[Change detection outputs]
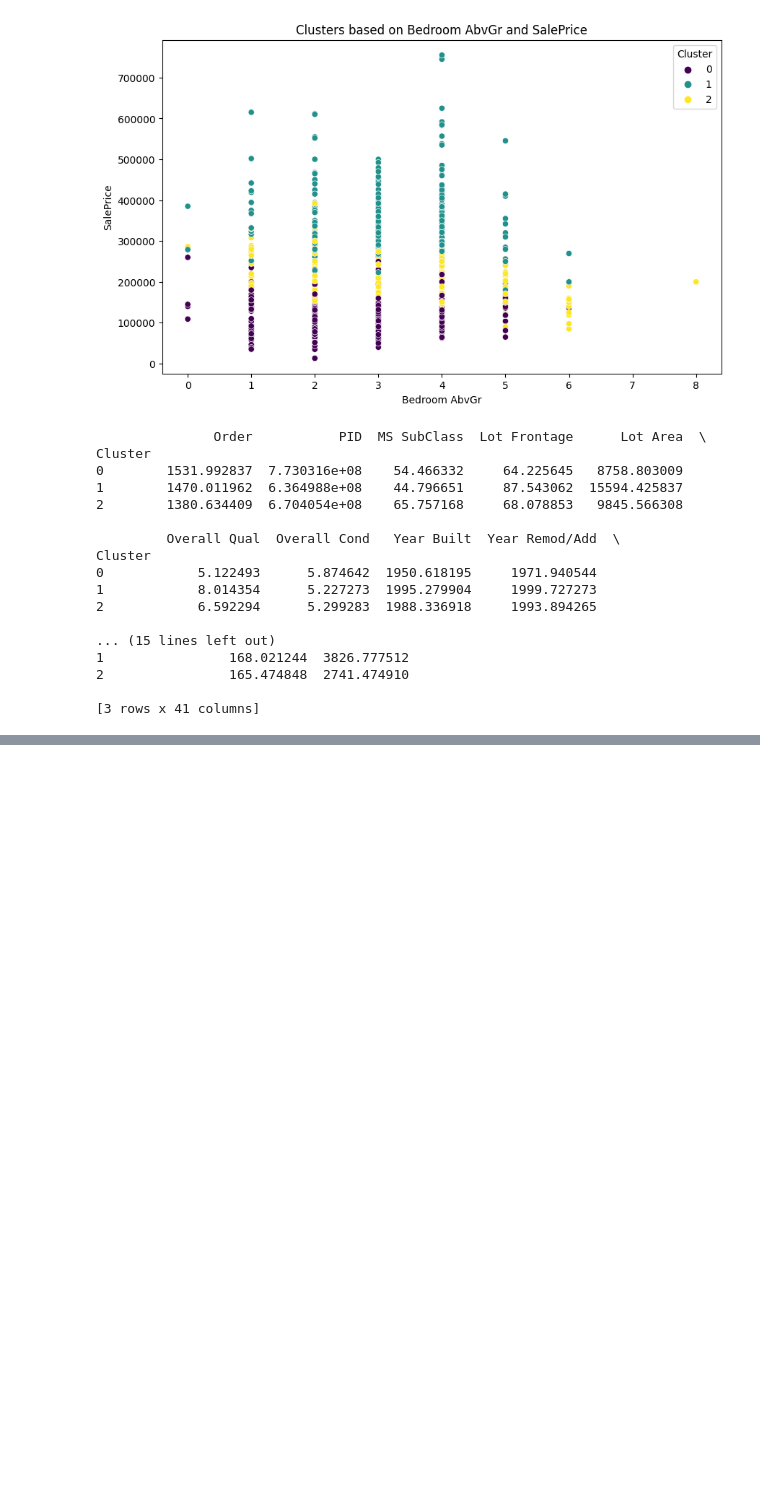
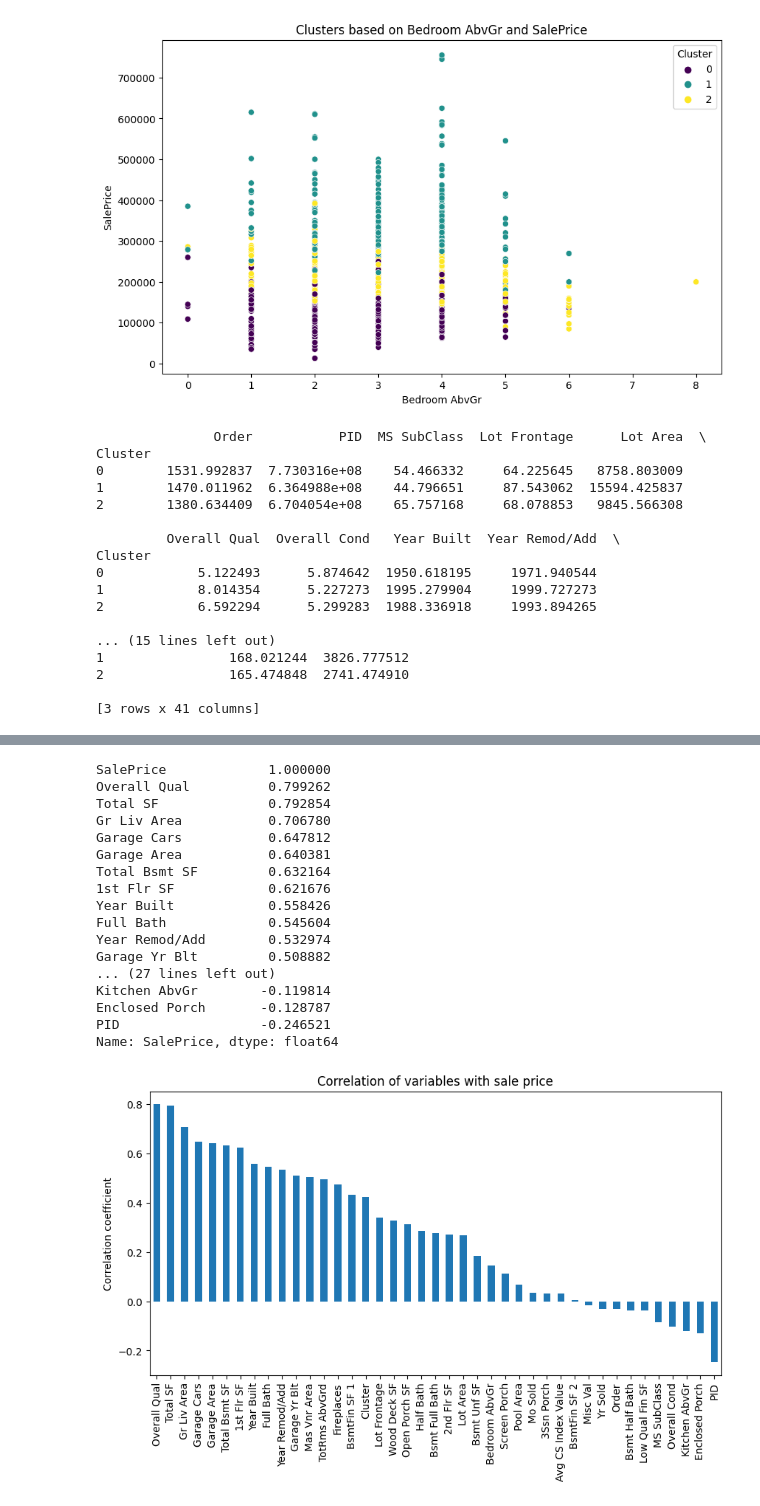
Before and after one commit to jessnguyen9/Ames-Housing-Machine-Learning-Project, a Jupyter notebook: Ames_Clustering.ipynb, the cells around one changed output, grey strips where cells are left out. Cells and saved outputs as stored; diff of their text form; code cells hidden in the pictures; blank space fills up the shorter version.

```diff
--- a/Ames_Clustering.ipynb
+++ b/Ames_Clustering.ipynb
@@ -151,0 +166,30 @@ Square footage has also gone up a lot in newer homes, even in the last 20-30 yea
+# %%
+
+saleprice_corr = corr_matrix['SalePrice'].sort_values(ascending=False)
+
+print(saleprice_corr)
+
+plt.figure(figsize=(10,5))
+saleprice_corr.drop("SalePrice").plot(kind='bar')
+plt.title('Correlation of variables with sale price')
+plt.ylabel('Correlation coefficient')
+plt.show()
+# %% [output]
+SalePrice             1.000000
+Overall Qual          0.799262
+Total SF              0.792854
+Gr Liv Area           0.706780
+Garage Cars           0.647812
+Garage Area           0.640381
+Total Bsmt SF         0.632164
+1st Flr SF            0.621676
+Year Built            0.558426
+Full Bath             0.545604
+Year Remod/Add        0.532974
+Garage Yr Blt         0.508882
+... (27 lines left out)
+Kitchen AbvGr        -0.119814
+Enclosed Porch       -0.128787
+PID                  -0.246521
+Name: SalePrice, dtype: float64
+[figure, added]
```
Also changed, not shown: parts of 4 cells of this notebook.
* * *
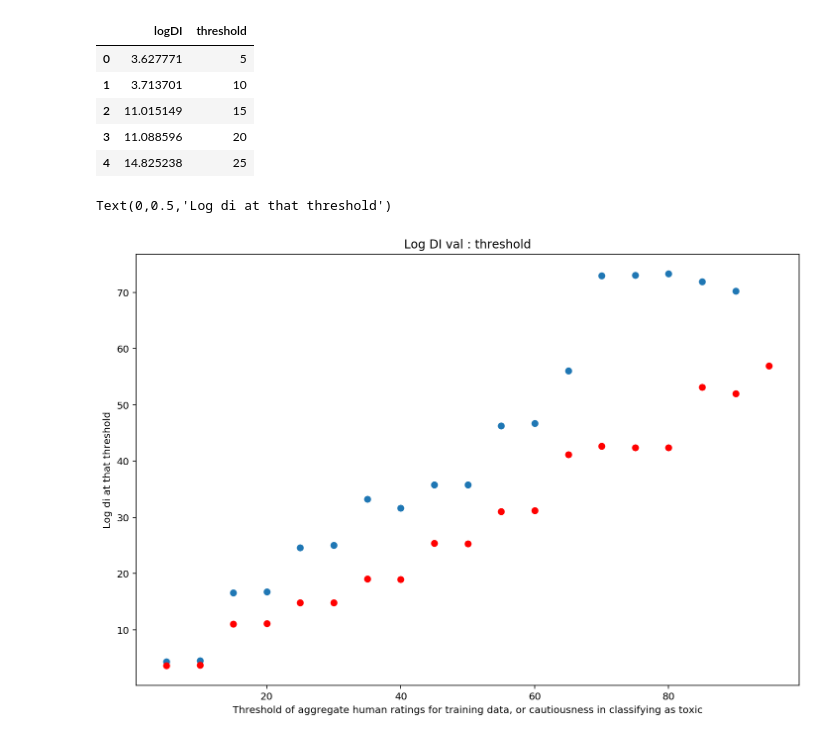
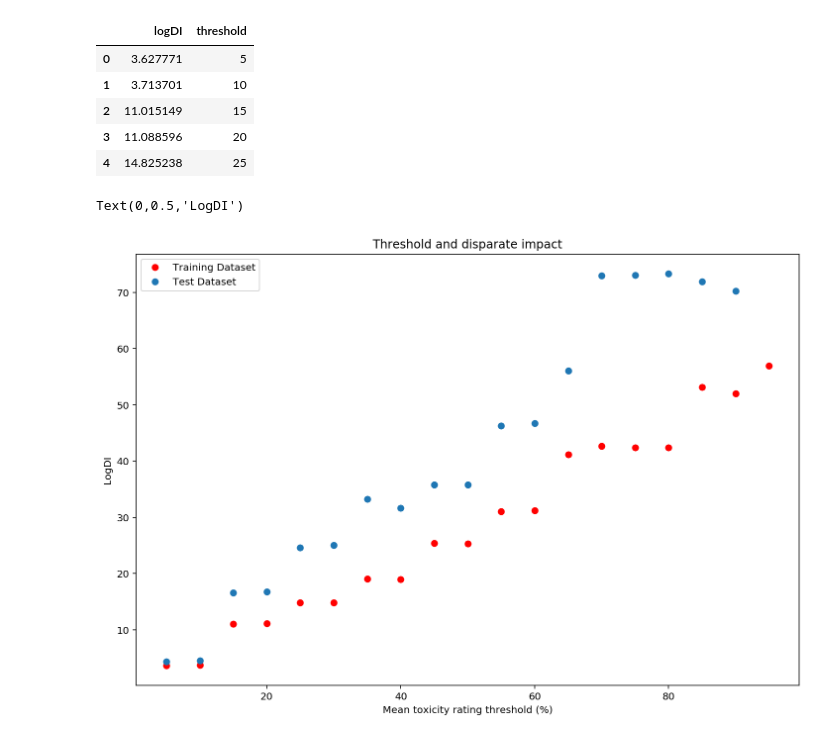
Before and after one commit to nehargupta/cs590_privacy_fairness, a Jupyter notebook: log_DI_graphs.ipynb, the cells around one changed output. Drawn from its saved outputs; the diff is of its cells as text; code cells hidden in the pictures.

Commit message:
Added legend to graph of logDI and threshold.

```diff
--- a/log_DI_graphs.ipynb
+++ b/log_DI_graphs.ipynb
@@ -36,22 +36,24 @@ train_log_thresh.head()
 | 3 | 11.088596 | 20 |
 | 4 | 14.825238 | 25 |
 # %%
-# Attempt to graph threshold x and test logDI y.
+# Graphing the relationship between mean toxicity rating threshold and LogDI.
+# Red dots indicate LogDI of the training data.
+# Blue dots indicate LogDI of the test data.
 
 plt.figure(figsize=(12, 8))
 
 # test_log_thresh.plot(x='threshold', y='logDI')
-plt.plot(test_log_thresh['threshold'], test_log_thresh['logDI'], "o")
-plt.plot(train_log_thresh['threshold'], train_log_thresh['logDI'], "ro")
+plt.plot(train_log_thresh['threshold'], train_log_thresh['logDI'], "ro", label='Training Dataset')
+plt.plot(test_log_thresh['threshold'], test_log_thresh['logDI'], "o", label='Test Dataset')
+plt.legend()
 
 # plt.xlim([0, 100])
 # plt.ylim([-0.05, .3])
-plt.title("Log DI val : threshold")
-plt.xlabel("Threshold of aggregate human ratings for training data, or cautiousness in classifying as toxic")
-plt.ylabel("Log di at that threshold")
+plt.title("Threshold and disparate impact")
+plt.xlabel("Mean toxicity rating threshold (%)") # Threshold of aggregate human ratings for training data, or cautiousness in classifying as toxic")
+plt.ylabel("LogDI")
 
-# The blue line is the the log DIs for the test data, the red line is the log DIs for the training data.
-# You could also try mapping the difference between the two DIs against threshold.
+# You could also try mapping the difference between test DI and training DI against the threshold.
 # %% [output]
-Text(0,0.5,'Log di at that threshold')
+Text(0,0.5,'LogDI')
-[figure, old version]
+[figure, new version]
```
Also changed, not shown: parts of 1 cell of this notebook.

## AIM OF THE TASK
When a line in the data holds the word "plot", show that line.

## TASK RESULT
+saleprice_corr.drop("SalePrice").plot(kind='bar')
 # test_log_thresh.plot(x='threshold', y='logDI')
-plt.plot(test_log_thresh['threshold'], test_log_thresh['logDI'], "o")
-plt.plot(train_log_thresh['threshold'], train_log_thresh['logDI'], "ro")
+plt.plot(train_log_thresh['threshold'], train_log_thresh['logDI'], "ro", label='Training Dataset')
+plt.plot(test_log_thresh['threshold'], test_log_thresh['logDI'], "o", label='Test Dataset')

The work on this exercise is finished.